Having had a late start in dance (he took his first dance class as a freshman at the University of Washington in Seattle at 19 years old), Francisco Gella knows firsthand what it takes to beat the odds and flourish as a performer. With a BA in dance, the 24 Seven Dance Convention teacher encourages his dancers to get a college degree. His impressive resumé includes performing with Repertory Dance Theatre, Philadanco and Ballet Pacifica. —Haley Hilton
Dance Teacher: How do you overcome the challenges of teaching ballet in a convention setting?
Francisco Gella: When I first started teaching convention classes, I was aware that ballet would not be an easy sell. What I find is most effective in keeping students’ attention is to teach them that ballet is a reflection of their character. They need to understand that it’s a discipline that will challenge them and require them to fight for things, but what self-serving artist would quit something just because it was hard? They are better than that. Once they understand this, they come to class with the fire and drive to learn.

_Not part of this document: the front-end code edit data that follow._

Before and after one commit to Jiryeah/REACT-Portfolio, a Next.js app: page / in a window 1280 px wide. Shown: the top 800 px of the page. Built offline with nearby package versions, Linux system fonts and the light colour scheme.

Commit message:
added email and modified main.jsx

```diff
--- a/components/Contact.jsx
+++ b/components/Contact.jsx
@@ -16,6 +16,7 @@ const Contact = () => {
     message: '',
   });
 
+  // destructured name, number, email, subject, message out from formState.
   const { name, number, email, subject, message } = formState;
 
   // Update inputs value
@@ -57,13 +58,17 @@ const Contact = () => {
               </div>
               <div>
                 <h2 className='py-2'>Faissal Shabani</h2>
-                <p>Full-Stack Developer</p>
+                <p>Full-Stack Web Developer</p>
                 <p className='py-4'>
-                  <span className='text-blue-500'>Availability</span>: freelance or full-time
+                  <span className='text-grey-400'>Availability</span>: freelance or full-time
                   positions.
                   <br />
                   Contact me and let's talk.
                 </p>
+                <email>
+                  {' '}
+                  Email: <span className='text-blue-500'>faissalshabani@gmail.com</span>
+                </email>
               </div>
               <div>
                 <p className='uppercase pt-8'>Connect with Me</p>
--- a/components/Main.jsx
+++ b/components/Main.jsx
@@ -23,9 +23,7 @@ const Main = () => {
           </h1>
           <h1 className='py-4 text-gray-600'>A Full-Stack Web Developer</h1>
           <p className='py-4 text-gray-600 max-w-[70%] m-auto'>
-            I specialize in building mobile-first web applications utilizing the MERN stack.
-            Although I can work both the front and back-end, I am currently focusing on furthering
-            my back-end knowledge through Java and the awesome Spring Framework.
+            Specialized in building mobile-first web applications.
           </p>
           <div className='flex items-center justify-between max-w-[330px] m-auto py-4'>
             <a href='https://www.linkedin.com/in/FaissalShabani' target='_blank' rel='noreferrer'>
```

DT: What things should studio owners do to better prepare their students for professional careers?
FG: A good portion of competition students have dreams of attending Juilliard or The New School one day. While I will always advocate for more ballet for students with these aspirations, what I really feel they need more of is modern. That’s where they get cut in college auditions. Implementing changes in the studio curriculums to include modern, and being more aware of what is out there, will make a big difference in helping students reach their goals.
DT: What’s something you wish competition dancers knew about ballet?
FG: In ballet, many dancers are made to feel bad about their body types. Most convention dancers know this, and they know they will likely never have the “perfect” body type, and so they are discouraged from the style. What I wish they knew is that if someone honors the classical idiom with integrity, the audience can’t help but notice the dancer regardless of their body type. If they can execute technique with precision, and connect their performance to their dancing, it shouldn’t matter. It’s all about how they’re working.